“In fact, they went further and extended it, so now we have our full rates for three weeks. That means we contractors get paid for longer, albeit now until just tomorrow, as it stands.”
A Lloyds spokesperson is yet to respond to a request to say if the rate coverage might be increased further, now that the government looks set to extend the lockdown period.
'Totally unacceptable, irresponsible'
But another LBG contractor wants action in relation to IR35 reform; not rates of pay.
“I find this approach [of the bank not reversing their decision to ban PSCs to be] totally unacceptable and irresponsible.
“The government has decided to postpone the implementation of the new IR35 legislation to help millions of self employed in these difficult times.
“But [Lloyds and other big] banks are nullifying the government concession only because someone in HR cannot be bothered to change again the plans made.”

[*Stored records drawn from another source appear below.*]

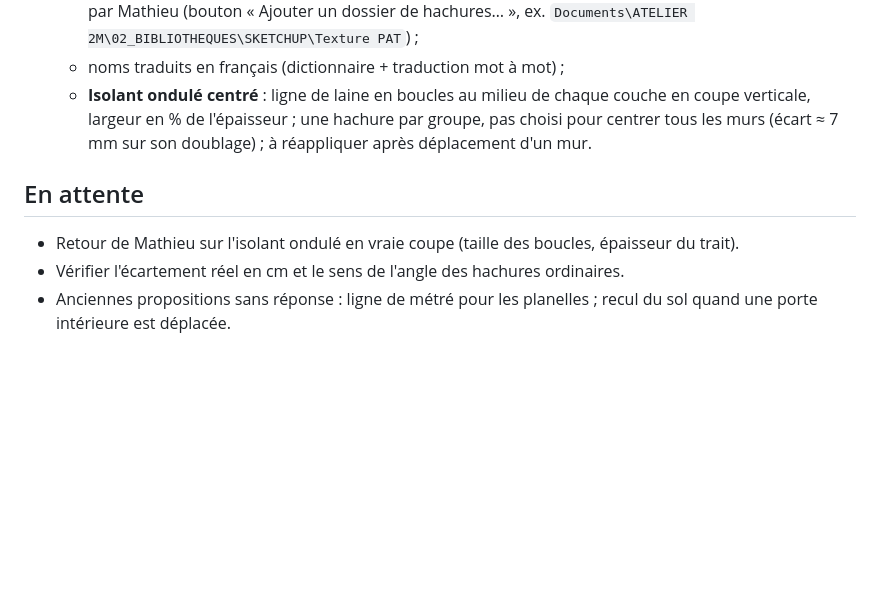
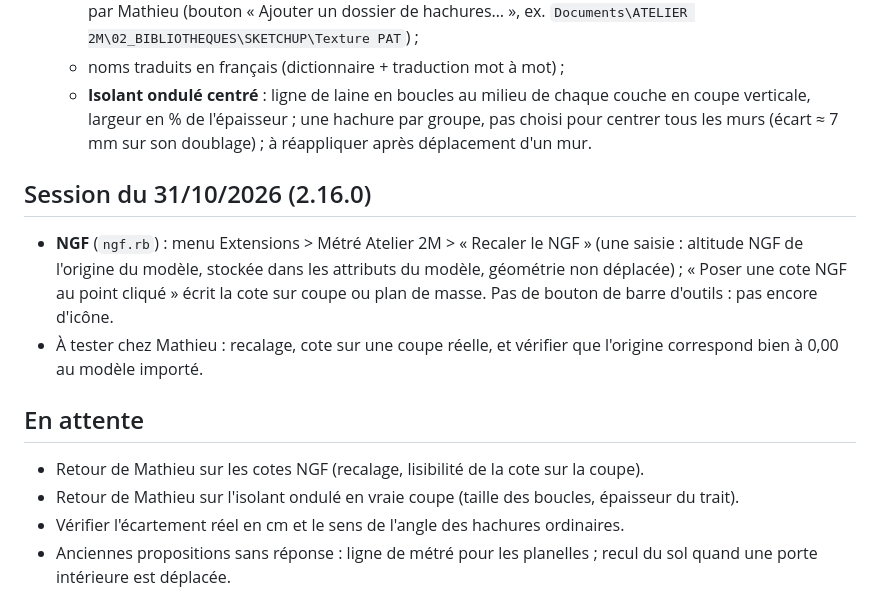
Before and after one commit to Matmor19/metre-atelier2m, a Markdown page: sketchup/REPRISE.md, the part around one of its changes. GitHub-like rendering; blank space fills up the shorter version.

Commit message:
REPRISE : version 2.16.0, cotes NGF
Co-Authored-By: Claude Haiku 5.5 <noreply@anthropic.com>

```diff
--- a/sketchup/REPRISE.md
+++ b/sketchup/REPRISE.md
@@ -31,7 +31,12 @@
   - noms traduits en français (dictionnaire + traduction mot à mot) ;
   - **Isolant ondulé centré** : ligne de laine en boucles au milieu de chaque couche en coupe verticale, largeur en % de l'épaisseur ; une hachure par groupe, pas choisi pour centrer tous les murs (écart ≈ 7 mm sur son doublage) ; à réappliquer après déplacement d'un mur.
 
+## Session du 31/10/2026 (2.16.0)
+- **NGF** (`ngf.rb`) : menu Extensions > Métré Atelier 2M > « Recaler le NGF » (une saisie : altitude NGF de l'origine du modèle, stockée dans les attributs du modèle, géométrie non déplacée) ; « Poser une cote NGF au point cliqué » écrit la cote sur coupe ou plan de masse. Pas de bouton de barre d'outils : pas encore d'icône.
+- À tester chez Mathieu : recalage, cote sur une coupe réelle, et vérifier que l'origine correspond bien à 0,00 au modèle importé.
+
 ## En attente
+- Retour de Mathieu sur les cotes NGF (recalage, lisibilité de la cote sur la coupe).
 - Retour de Mathieu sur l'isolant ondulé en vraie coupe (taille des boucles, épaisseur du trait).
 - Vérifier l'écartement réel en cm et le sens de l'angle des hachures ordinaires.
 - Anciennes propositions sans réponse : ligne de métré pour les planelles ; recul du sol quand une porte intérieure est déplacée.
```
Also changed, not shown: other parts of sketchup/REPRISE.md (+1 -1 lines).
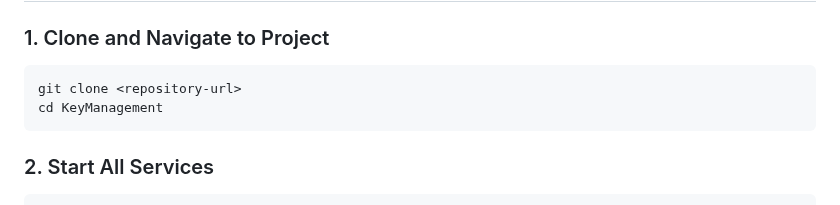
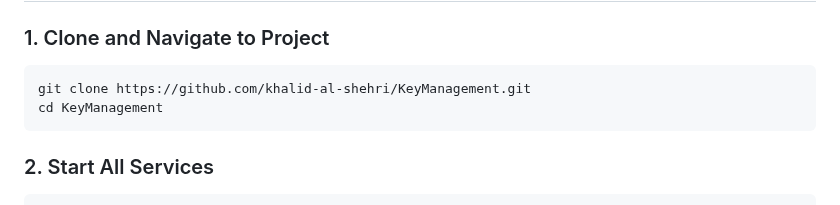
Before and after one commit to khalid-al-shehri/KeyManagement, a Markdown page: README.md, the part around the change. GitHub-like rendering.

````diff
--- a/README.md
+++ b/README.md
@@ -70,7 +70,7 @@ KeyManagement/
 
 ### 1. Clone and Navigate to Project
 ```bash
-git clone <repository-url>
+git clone https://github.com/khalid-al-shehri/KeyManagement.git
 cd KeyManagement
 ```
 
````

The contractor added: “Due to the situation with Covid-19, finding a new job in the next months will be incredibly difficult, and these [big] companies are using this dramatic situation to impose their will, openly going against the government”.
'We will not be furloughed'
Meanwhile, a third Lloyds contractor hinted the rate coverage being extended to three weeks was helpful, but only because newly enrolled umbrella workers like him may get little else.
“Given that we all switched to umbrella on March 1st, we will not be furloughed from the umbrella companies as it [the CJRS] applies only to work started on or before February 28.”
The ContractorUK reader added: “My accountant says we can furlough [ourselves] as limited companies, but I’m waiting for more details. It's all still very much up in the air.”
'Tech contractors better-placed'
According to one veteran recruiter, any coronavirus-related cash or support that contractors can pin down during the UK-wide shutdown is a bonus to their already enviable situation.
Asked what his agency’s clients were doing to help candidates in response to covid-19, the agency boss said: “Out of all those we place, tech contractors are better placed than most.
“They are better placed than other types of workers, and better placed than those in other sectors, given their greater propensity and ease at seamlessly working from home.
'Lockdown is the sole reason reform got delayed'
But to accountant Carolyn Walsh, that almost sums up the government’s way of thinking.
“It now seems that IR35 reform was only delayed because it was known that the country was about to go into lockdown.
“It is expected – by officialdom at least, that contractors won’t need much support as they can use money built up in the company to fund themselves, even if sick or not working.”
'Barclays are rate tripling'
Despite the expectation (which Walsh believes is unfair), Barclays has quietly agreed to pay contractors who work on its frontline, customer-facing operations at three times their contracted rates.
But the bank declined to be drawn on reports that all Barclays staff reduction programmes are being paused; that no new contractor terminations will be made and that any recently terminated contractors can be furloughed with 80% pay reimbursements until June, other than to suggest that all the reports were inaccurate.